Version 11.3.0
Chunk cache

The chunk cache is a feature designed to work in conjunction with Storage Source. These extensions would typically need to do IO over the network, which comes with performance and API usage costs. To ameliorate these, WiredTiger can be configured to cache in-use content from these storage sources on a disk.

Architecturally, the chunk cache sits between the block cache and the filesystem layer, caching data as it would appear "at rest". This implies the chunk cache stores data in its encrypted and compressed form, making it potentially more efficient. However, that also means it has no knowledge of the tree or page structure of the table, much like a file system wouldn't.

The chunk cache is read-only, and will only cache read-only content. In practice, this means any tiered objects that have been "flushed" during a checkpoint and can no longer be altered. Any data that could still be modified will reside in any of the block cache, the in-memory page cache, or a regular WiredTiger data file.

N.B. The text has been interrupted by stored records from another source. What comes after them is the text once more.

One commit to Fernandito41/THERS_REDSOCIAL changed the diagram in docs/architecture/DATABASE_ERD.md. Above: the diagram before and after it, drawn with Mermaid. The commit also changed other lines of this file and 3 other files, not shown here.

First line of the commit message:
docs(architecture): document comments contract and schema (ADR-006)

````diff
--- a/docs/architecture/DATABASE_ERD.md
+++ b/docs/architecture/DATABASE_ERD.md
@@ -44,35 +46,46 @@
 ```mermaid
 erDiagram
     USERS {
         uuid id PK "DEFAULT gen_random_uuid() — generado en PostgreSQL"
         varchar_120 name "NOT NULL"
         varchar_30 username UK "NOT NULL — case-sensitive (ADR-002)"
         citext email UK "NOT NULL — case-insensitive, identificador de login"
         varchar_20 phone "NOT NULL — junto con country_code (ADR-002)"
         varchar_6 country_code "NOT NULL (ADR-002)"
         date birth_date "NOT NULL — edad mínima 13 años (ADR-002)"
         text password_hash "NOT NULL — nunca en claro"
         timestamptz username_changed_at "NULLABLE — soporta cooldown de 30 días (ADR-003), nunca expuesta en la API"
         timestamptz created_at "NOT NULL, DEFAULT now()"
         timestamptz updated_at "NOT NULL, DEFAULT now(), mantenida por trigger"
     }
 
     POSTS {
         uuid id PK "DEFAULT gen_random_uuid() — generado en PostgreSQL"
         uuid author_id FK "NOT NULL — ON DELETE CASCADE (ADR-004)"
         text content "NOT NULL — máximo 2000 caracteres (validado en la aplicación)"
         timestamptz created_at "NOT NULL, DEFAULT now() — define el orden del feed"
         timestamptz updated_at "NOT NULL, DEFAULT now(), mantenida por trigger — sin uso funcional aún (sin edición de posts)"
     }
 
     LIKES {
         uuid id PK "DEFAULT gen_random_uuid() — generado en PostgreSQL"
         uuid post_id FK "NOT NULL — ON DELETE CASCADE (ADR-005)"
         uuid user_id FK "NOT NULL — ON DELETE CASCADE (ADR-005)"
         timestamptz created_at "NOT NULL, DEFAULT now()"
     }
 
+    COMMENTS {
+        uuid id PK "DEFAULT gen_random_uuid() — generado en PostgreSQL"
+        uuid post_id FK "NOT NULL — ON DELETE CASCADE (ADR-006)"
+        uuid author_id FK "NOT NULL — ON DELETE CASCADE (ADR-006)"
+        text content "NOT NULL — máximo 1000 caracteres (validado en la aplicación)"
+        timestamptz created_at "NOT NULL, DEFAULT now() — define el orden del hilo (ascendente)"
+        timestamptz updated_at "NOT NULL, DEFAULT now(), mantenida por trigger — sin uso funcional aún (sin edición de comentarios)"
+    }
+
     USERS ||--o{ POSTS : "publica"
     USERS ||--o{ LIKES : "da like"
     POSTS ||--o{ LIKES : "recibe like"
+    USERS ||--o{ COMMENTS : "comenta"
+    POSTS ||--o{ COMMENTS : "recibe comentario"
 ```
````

The cached "chunks" of files are a configurable size, but in general they should be large enough to mask the latency of fetching data over a network connection. These connections typically have a lot of bandwidth but high latency (when compared to a physically attached disk), so larger chunks will result in more efficient use of bandwidth. However, larger chunks can also result in less efficient utilization of cache space, as each chunk can only contain content from a single file (so the chunk containing the end of the file is still an entire chunk, even if only a single byte is needed for the file content).

The chunk cache resides on-disk and can generate a lot of IO, so should be kept on a different disk to WiredTiger's home directory. The cache can reuse content between WiredTiger restarts, but the content can be invalidated by upgrading WiredTiger or salvaging the database.

Pinned Content

This functionality allows users to provide a list of tables that should remain persistently cached, ensuring faster data access times and reducing the need to fetch data from potentially much slower block storage. If a user wishes to cache a table in the chunk cache (such that the cached chunks belonging to these tables are non-evictable), the pinned configuration is required.

Note: It is crucial to assess the memory implications of pinning large tables. Ensure the chunk cache has enough capacity to cache the pinned tables.

Example Configuration:

chunk_cache=[enabled=true,chunk_size=512KB,capacity=20GB,pinned=("table:chunkcache01", "table:chunkcache02")]

In the configuration above, the pinned configuration array contains the names of tables to be pinned. In this example, the tables chunkcache01 and chunkcache02 are specified. By marking tables as pinned in the chunk cache, all chunks belonging to these tables (when read into chunk cache) remain in the cache. These chunks won't be evicted, regardless of how infrequently they might be accessed.

Note: There could be circumstances when the pinned chunks can become unpinned (and evicted) for internal reasons.

This ensures that the pinned tables are always relatively cheap to access, minimizing the performance overhead of accessing these tables.

Newly inserted or modified content

Newer content is more likely to be accessed again, so we insert freshly-flushed data into the chunk cache. This minimizes latency and reduces resource usage (disk bandwidth and API access). This saves the chunk cache from having to read freshly-flushed data back from the object store soon after it was put there. When a tiered object is flushed and before it is deleted locally, we make an ingest call and the new or modified table will be inserted into the chunk cache. This function will also check for outdated pinned content in the chunk cache, ensuring the older versions of the pinned content can be cleaned up by chunk cache's eviction process.

Persisted content

The chunk cache could contain a considerable quantity of content. This content would typically be on-disk, meaning it can be persisted across WiredTiger restarts. Doing this saves the user time (due to reduced latency when accessing data from disk, compared to networked block storage) and resources (as these block storage accesses are often associated with an API usage cost).

This persistence is implemented with an additional WiredTiger internal file, named WiredTigerCC (where "CC" stands for "chunk cache"). This maintains the metadata necessary for WiredTiger to reuse chunk cache content on startup. This content could become stale, in which case a checksum failure is detected when we attempt to use it. This will result in a logged message and some data being re-fetched from block storage.

The persisted chunk cache content is invalidated when a salvage operation is run, a WiredTiger upgrade changes the metadata format, or when any of the chunk cache capacity, chunk size, or number of buckets is changed.


It is possible for content in the chunk cache to become outdated. WiredTiger's in-built data validation can detect this, and retry a read for incorrect data when it came from the chunk cache, but only once. There are statistics and verbose messaging around this, and it is not a concern to see this happen occasionally, particularly on startup and during crash recovery.